Dr. Paul Newman is a leader on observations, modeling, and data analysis related to the stratosphere and ozone depletion. Dr. Newman has been with NASA since 1990. He is now a senior-level atmospheric physicist at NASA's Goddard Space Flight Center in the Atmospheric Chemistry and Dynamics Branch.
Dr. Newman has been involved in NASA aircraft field missions since 1987, and has been project or platform scientist for 11 of those missions. These missions have provided crucial information for understanding ozone depletion. Dr. Newman is now the co-project scientist for the Global Hawk Pacific Mission (GloPac, March-April 2010). NASA acquired Global Hawk unmanned aircraft systems (UASs) from the military in 2009, and GloPac was the first mission to use these UASs for scientific research.
Dr. Newman is directing work on understanding the chemistry and physics of the ozone layer. He has written over 135 peer-reviewed publications on stratospheric science and ozone depletion. His work in the 1980s involved documenting the Antarctic ozone hole and understanding its dynamics. His latest modeling work has shown that ozone-depleting substances would have destroyed two-thirds of the ozone layer by 2065 if they had not been regulated by the Montreal Protocol.
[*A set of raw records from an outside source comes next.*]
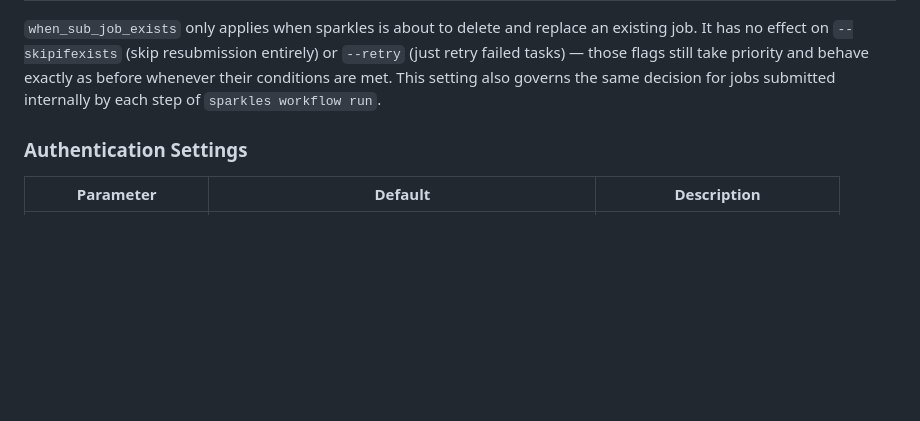
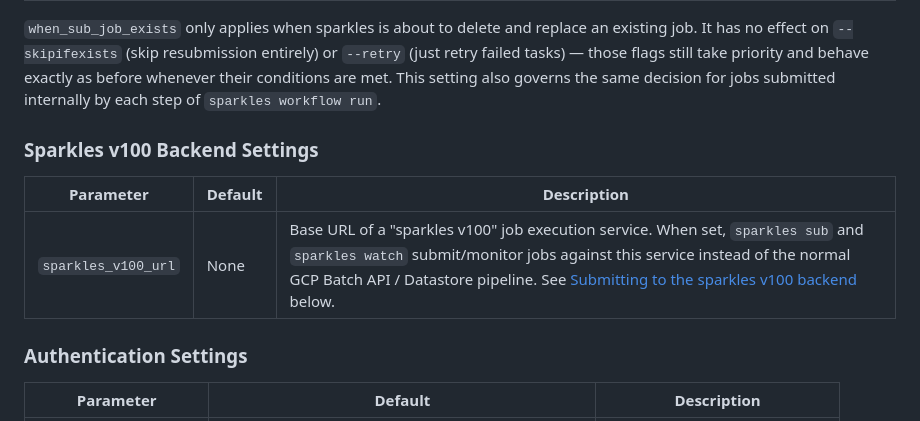
Before and after one commit to broadinstitute/sparklespray, a Markdown page: README.md, the part around one of its changes. Rendered like a GitHub page; blank space fills up the shorter version.

```diff
--- a/README.md
+++ b/README.md
@@ -700,6 +700,12 @@ resubmission entirely) or `--retry` (just retry failed tasks) — those flags
 still take priority and behave exactly as before whenever their conditions
 are met. This setting also governs the same decision for jobs submitted
 internally by each step of `sparkles workflow run`.
+
+### Sparkles v100 Backend Settings
+
+| Parameter           | Default | Description                                                                                                                                                                                                       |
+| -------------------- | ------- | ------------------------------------------------------------------------------------------------------------------------------------------------------------------------------------------------------------------------------------------------- |
+| `sparkles_v100_url` | None    | Base URL of a "sparkles v100" job execution service. When set, `sparkles sub` and `sparkles watch` submit/monitor jobs against this service instead of the normal GCP Batch API / Datastore pipeline. See [Submitting to the sparkles v100 backend](#submitting-to-the-sparkles-v100-backend) below. |
 
 ### Authentication Settings
 
```
Also changed, not shown: other parts of README.md (+38 -0 lines).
Dr. Newman has been a primary leader in the scientific assessments of stratospheric ozone depletion. These assessments provide the scientific basis for the regulation of ozone-depleting substances under the Montreal Protocol. He co-authored the WMO/UNEP 1988 ozone assessment chapter on temperature trends, co-authored the WMO 1994 ozone assessment chapter on mid-latitude ozone, and reviewed or contributed to the 1989, 1991, 1994, and 1998 WMO/UNEP assessments. Dr. Newman was the lead author on the polar ozone chapter for both the 2002 and 2006 WMO/UNEP assessments. In 2007, he was selected by the signatories to the Montreal Protocol as one of the co-chairs to the Scientific Assessment Panel.